Mains Paper 3: Economy
Prelims level: Budget assumptions
Mains level: Budget assumptions and its effect on Indian economy due to COVID-19 outbreak
The Indian government would do well to remember this maxim as it tries to stitch together a fiscal response to the Covid-19 crisis within the constraints of the Union Budget it had presented in February.
Governments around the world have made it amply clear while rolling out mega-stimulus packages, that normal budgetary considerations go out of the window in these extra-ordinary times.
The Centre too, must recognise that none of the estimates it made on February 1 can be expected to stick to the script now.
Though the Parliament has already passed the Budget, it would be best to acknowledge that the crisis calls for an urgent re-assessment of Central priorities and to completely redraw it.
One, with the Covid-19 crisis likely to sharply dent India’s GDP growth this quarter onwards, the ambitious tax revenue growth assumed in the revised estimates for FY20 are now highly unlikely to be met.
This will also affect assumptions for FY21, which factor in a 9 per cent increase in taxes and a 11 per increase in non-tax revenues on the high base. With the nationwide lockdown freezing economic activity, the next couple of quarters are likely to be a complete washout for most businesses, making it imperative for the Centre to come up with financial support to ensure business continuity.
Two, the standard outlays in the February Budget towards administrative costs, defence expenditure and pet schemes need to be revisited too.
As lakhs of displaced migrant workers struggle to make ends meet, they urgently require some form of direct cash support to meet their basic needs.
None of the measures announced in the PM Garib Kalyan Yojana — higher rations, small credits into women’s Jan Dhan accounts, higher MGNREGA wages, EPF withdrawals — address the problems of these informal workers.
The size of this package — at 0.8 per cent of GDP — mocks the scale of this problem.

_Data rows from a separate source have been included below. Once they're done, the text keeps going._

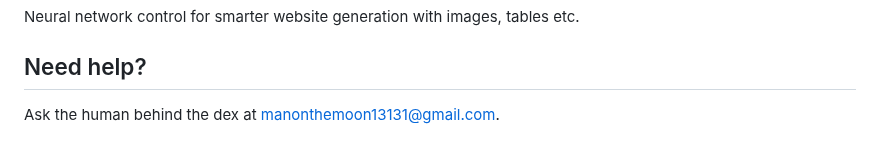
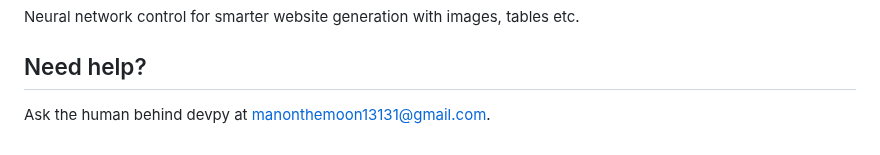
Before and after one commit to matrixdex/devpy, a Markdown page: README.md, the part around the change. Drawn GitHub-style.

```diff
--- a/README.md
+++ b/README.md
@@ -81,4 +81,4 @@ Neural network control for smarter website generation with images, tables etc.
 
 ## Need help?
 
-Ask the human behind the dex at manonthemoon13131@gmail.com.
+Ask the human behind devpy at manonthemoon13131@gmail.com.
```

Three, research agencies are now modelling alarming numbers on the need for hospital beds and critical care equipment should Covid-19 spread.
This has underlined the glaring inadequacy of India’s public health infrastructure in terms of both the number of doctors and beds and equipment, which will need investments on a war footing over the next few months.
The Centre should, therefore, set out realistic deficit targets in its reworked Budget while also allowing States, who are at the frontline of this crisis, to cross the red lines set out by the FRBM rules.
Q.1) With reference to the Point-of-care testing, consider the following statements:
1. It means results are delivered to patients in the patient care settings, like hospitals, urgent care centres and emergency rooms, instead of samples being sent to a laboratory.
2. The test will be able to provide results within hours, rather than days like the existing tests.
Which of the statements given above is/are correct?
A. 1 only
B. 2 only
C. Both 1 and 2